- **REQUIREMENT**: Every record must be repeated precisely as it stands.
### DATA SHOWN ###
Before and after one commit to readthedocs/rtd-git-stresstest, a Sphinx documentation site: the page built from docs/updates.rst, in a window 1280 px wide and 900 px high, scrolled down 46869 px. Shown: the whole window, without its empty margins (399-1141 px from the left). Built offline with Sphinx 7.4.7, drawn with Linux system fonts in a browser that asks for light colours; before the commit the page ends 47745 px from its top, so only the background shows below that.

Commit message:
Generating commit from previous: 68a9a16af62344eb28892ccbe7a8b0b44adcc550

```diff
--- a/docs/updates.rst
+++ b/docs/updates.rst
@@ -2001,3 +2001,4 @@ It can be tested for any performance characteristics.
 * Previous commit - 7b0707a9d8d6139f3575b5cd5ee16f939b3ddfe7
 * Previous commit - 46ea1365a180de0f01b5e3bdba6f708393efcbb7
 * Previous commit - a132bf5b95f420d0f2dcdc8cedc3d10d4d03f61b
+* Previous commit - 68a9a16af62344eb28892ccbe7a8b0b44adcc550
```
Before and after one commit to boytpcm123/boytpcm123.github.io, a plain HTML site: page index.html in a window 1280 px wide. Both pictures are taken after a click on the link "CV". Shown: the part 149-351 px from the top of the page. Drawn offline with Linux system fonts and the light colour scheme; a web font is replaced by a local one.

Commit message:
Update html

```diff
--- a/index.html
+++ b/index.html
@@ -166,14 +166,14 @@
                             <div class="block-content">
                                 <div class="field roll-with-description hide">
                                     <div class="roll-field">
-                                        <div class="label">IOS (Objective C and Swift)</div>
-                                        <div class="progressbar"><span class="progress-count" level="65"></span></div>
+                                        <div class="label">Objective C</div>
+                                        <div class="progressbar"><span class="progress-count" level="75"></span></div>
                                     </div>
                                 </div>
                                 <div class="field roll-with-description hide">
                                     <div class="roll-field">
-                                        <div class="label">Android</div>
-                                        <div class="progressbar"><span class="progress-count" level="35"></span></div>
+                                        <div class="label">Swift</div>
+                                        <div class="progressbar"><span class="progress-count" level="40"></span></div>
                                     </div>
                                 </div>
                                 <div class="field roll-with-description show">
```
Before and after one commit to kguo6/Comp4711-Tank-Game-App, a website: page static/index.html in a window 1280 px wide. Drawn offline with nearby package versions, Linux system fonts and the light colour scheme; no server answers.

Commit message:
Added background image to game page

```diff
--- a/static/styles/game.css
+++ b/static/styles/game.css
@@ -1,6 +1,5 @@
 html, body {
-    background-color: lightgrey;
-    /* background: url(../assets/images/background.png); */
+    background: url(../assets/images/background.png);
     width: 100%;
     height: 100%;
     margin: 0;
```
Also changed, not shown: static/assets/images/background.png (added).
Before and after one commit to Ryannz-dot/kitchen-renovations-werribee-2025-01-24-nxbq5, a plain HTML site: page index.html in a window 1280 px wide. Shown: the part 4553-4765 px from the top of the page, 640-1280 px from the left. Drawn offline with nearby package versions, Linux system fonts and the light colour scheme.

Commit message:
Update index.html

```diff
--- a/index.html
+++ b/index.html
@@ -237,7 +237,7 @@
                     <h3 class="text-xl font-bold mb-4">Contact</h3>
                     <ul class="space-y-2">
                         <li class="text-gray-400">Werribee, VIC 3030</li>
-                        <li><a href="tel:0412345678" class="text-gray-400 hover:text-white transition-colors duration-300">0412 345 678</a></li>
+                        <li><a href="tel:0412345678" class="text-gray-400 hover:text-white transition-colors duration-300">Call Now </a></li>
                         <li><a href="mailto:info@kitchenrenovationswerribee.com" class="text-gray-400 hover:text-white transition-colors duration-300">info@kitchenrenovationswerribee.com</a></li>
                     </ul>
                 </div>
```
###
- **WRITTEN ANSWER**:
Before and after one commit to readthedocs/rtd-git-stresstest, a Sphinx documentation site: the page built from docs/updates.rst, in a window 1280 px wide and 900 px high, scrolled down 46869 px. Shown: the whole window, without its empty margins (399-1141 px from the left). Built offline with Sphinx 7.4.7, drawn with Linux system fonts in a browser that asks for light colours; before the commit the page ends 47745 px from its top, so only the background shows below that.

Commit message:
Generating commit from previous: 68a9a16af62344eb28892ccbe7a8b0b44adcc550

```diff
--- a/docs/updates.rst
+++ b/docs/updates.rst
@@ -2001,3 +2001,4 @@ It can be tested for any performance characteristics.
 * Previous commit - 7b0707a9d8d6139f3575b5cd5ee16f939b3ddfe7
 * Previous commit - 46ea1365a180de0f01b5e3bdba6f708393efcbb7
 * Previous commit - a132bf5b95f420d0f2dcdc8cedc3d10d4d03f61b
+* Previous commit - 68a9a16af62344eb28892ccbe7a8b0b44adcc550
```
Before and after one commit to boytpcm123/boytpcm123.github.io, a plain HTML site: page index.html in a window 1280 px wide. Both pictures are taken after a click on the link "CV". Shown: the part 149-351 px from the top of the page. Drawn offline with Linux system fonts and the light colour scheme; a web font is replaced by a local one.

Commit message:
Update html

```diff
--- a/index.html
+++ b/index.html
@@ -166,14 +166,14 @@
                             <div class="block-content">
                                 <div class="field roll-with-description hide">
                                     <div class="roll-field">
-                                        <div class="label">IOS (Objective C and Swift)</div>
-                                        <div class="progressbar"><span class="progress-count" level="65"></span></div>
+                                        <div class="label">Objective C</div>
+                                        <div class="progressbar"><span class="progress-count" level="75"></span></div>
                                     </div>
                                 </div>
                                 <div class="field roll-with-description hide">
                                     <div class="roll-field">
-                                        <div class="label">Android</div>
-                                        <div class="progressbar"><span class="progress-count" level="35"></span></div>
+                                        <div class="label">Swift</div>
+                                        <div class="progressbar"><span class="progress-count" level="40"></span></div>
                                     </div>
                                 </div>
                                 <div class="field roll-with-description show">
```
Before and after one commit to kguo6/Comp4711-Tank-Game-App, a website: page static/index.html in a window 1280 px wide. Drawn offline with nearby package versions, Linux system fonts and the light colour scheme; no server answers.

Commit message:
Added background image to game page

```diff
--- a/static/styles/game.css
+++ b/static/styles/game.css
@@ -1,6 +1,5 @@
 html, body {
-    background-color: lightgrey;
-    /* background: url(../assets/images/background.png); */
+    background: url(../assets/images/background.png);
     width: 100%;
     height: 100%;
     margin: 0;
```
Also changed, not shown: static/assets/images/background.png (added).
Before and after one commit to Ryannz-dot/kitchen-renovations-werribee-2025-01-24-nxbq5, a plain HTML site: page index.html in a window 1280 px wide. Shown: the part 4553-4765 px from the top of the page, 640-1280 px from the left. Drawn offline with nearby package versions, Linux system fonts and the light colour scheme.

Commit message:
Update index.html

```diff
--- a/index.html
+++ b/index.html
@@ -237,7 +237,7 @@
                     <h3 class="text-xl font-bold mb-4">Contact</h3>
                     <ul class="space-y-2">
                         <li class="text-gray-400">Werribee, VIC 3030</li>
-                        <li><a href="tel:0412345678" class="text-gray-400 hover:text-white transition-colors duration-300">0412 345 678</a></li>
+                        <li><a href="tel:0412345678" class="text-gray-400 hover:text-white transition-colors duration-300">Call Now </a></li>
                         <li><a href="mailto:info@kitchenrenovationswerribee.com" class="text-gray-400 hover:text-white transition-colors duration-300">info@kitchenrenovationswerribee.com</a></li>
                     </ul>
                 </div>
```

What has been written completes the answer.